Picture perfect! Misty clouds, unwinding roads, the sound of rain, long drags of clean air, the appetising smell of local bakeries, silent musings by the riverside, a walk through the woods, an occasional local musician, running into interesting people – a sumptuous experience is guaranteed in Manali.
A room with a view. Manali is easy on your wallet. My recommendation: just take a top floor room to get a permanent view of the hills and that slim waterfall. And don’t forget to open the windows to let the clouds in. Depending on your budget, there are a range of hotels and homestays to choose from. It is quite easy to find a neat and clean economical room with some finger-licking World(Indianised) and local cuisine and of course, a breathtaking view. And beware, stays often get extended here. Those in the mood for luxury can also indulge in some cottage stays with a private butler at your service. Interesting to know – a lot of foreign visitors book some awfully cheap rooms for months and make it their second home.

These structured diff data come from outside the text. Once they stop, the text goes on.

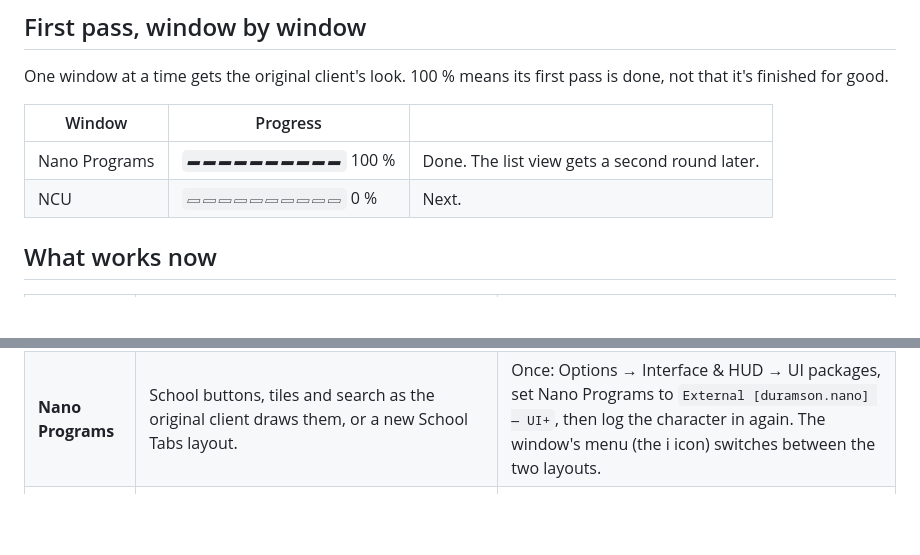
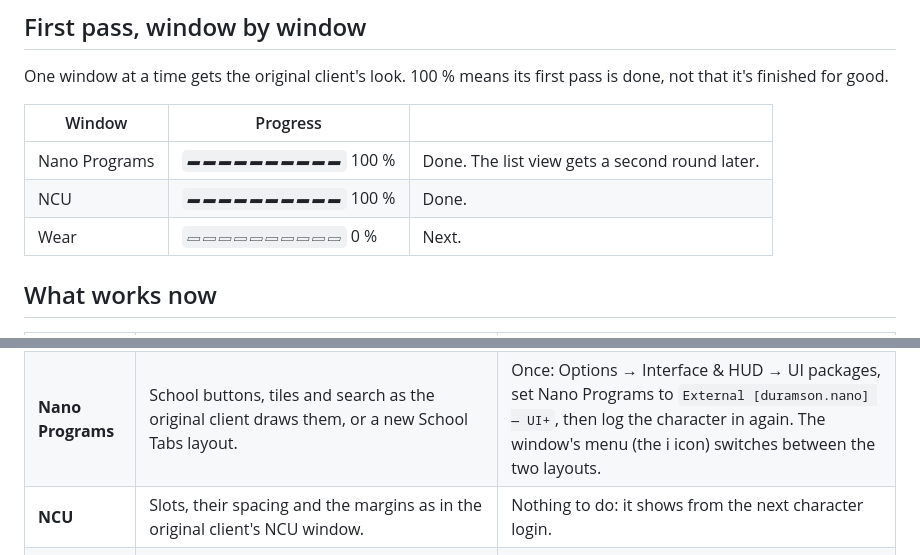
Before and after one commit to duramson/spiritech-ui-plus, a Markdown page: README.md, 2 parts joined by grey strips. Rendered like a GitHub page; blank space fills up the shorter version.

Commit message:
docs: show the NCU window beside the original client's
The changes page gets a section with the three-way picture, and the README's
progress list marks the NCU window done, with the Wear window next.

```diff
--- a/README.md
+++ b/README.md
@@ -14,7 +14,8 @@ for good.
 | Window | Progress | |
 | --- | --- | --- |
 | Nano Programs | `▰▰▰▰▰▰▰▰▰▰` 100 % | Done. The list view gets a second round later. |
-| NCU | `▱▱▱▱▱▱▱▱▱▱` 0 % | Next. |
+| NCU | `▰▰▰▰▰▰▰▰▰▰` 100 % | Done. |
+| Wear | `▱▱▱▱▱▱▱▱▱▱` 0 % | Next. |
 
 ## What works now
 
@@ -22,6 +23,7 @@ for good.
 | --- | --- | --- |
 | **Window frame** | Every window's frame, title tab, icon, pin and close button at the original client's sizes, distances and opacity, measured from pictures of its windows. | Nothing to do: it shows from the next character login. |
 | **Nano Programs** | School buttons, tiles and search as the original client draws them, or a new School Tabs layout. | Once: Options → Interface & HUD → UI packages, set Nano Programs to `External [duramson.nano] — UI+`, then log the character in again. The window's menu (the i icon) switches between the two layouts. |
+| **NCU** | Slots, their spacing and the margins as in the original client's NCU window. | Nothing to do: it shows from the next character login. |
 | **Notum Grotesk** | UI+'s own font: a modern, scalable take on the pixelated Verdana the original client draws its interface with, made on your computer ([more below](#notum-grotesk)). Notum Grotesk 200 is the same for Retina screens and 200 % scaling. | Say yes when the installer asks to generate it (only `install.py` so far), then pick Notum Grotesk as the interface font in Options (type "font" into its search), or Notum Grotesk 200 on a Retina screen or at 200 % scaling. |
 
 Not done yet: the Wear window (its tab labels come out too wide with Notum Grotesk: "Imp" for "Impl"), the other
```
Also changed, not shown: docs/changes.md (+18 -0 lines), docs/images/ncu.png (added).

Hog-culture. Huddled together are many cozy walk-in cafés and shops that make for the most memorable stopovers. Whether it’s Dylan’s Café, where waiting to be seated is the usual, the snug atmosphere of the Lazy Dog, or any roadside shack, their menus offer much more than what’s on the plate. Great company and ambience for instance. And remember, not all bakeries are authentically German.
Whether its an egg puff, a crunchy salad, steaming parathas, momos or even your very own Maggi, everything is like what you’ve never tasted before.
Order for a hookah on the side if you please. Relaxes any cold nerve in your body, is an anytime companion and is sure to take you on another trip right there!
A bargaining act! You’ll find not-so-pocket-friendly silver (but some irresistible pieces) every few steps, cool Tees with cool prints or messages (Rs.200-800), music shops, bike hiring junctions (where you get to see all the dudes and the wanabe type too), endless clothes’ shops and irresistible woolens.
Surprise yourself with some interesting bookshops too that house a lot more than fiction. This is where I splurged. Mind you if you’re an Indian, be prepared to get ignored at the mere sight of the fair-skinned. Sad and comtemptfully true.
Befriend Manali! Like-minded company in Manali is pretty much served on the menu at no extra charge. This town has a myriad of faces that have many a story to tell or an ear to lend.
The smallness of the place, the commonness of purpose (chilling out) creates a good platform for you to join a bunch of strangers at their table or on the road and take it from there. Making friends here is not just the easiest thing to do, but the most ideal one. There are people from Greece, Italy, France, UK and probably every nook and corner of the world including our very own loud Punjab!
Who wants to let go of a cozy hug? Yes, that’s what old Manali feels like. It embraces you with such cozy experiences that you would never want to let go. And that’s a promise. A lot of people from different countries do stay there for long periods, but as an Indian who is always running behind something – that something being work, money, family or just the guilt for having enjoyed yourself too much, even you busy-Indian can’t let go. After a splendid time here, you get greedy and start wondering if you could have a cozy hut of your own here. Well, if any of you do seriously intend to take that plan ahead, I’m ready to be your guest of honour.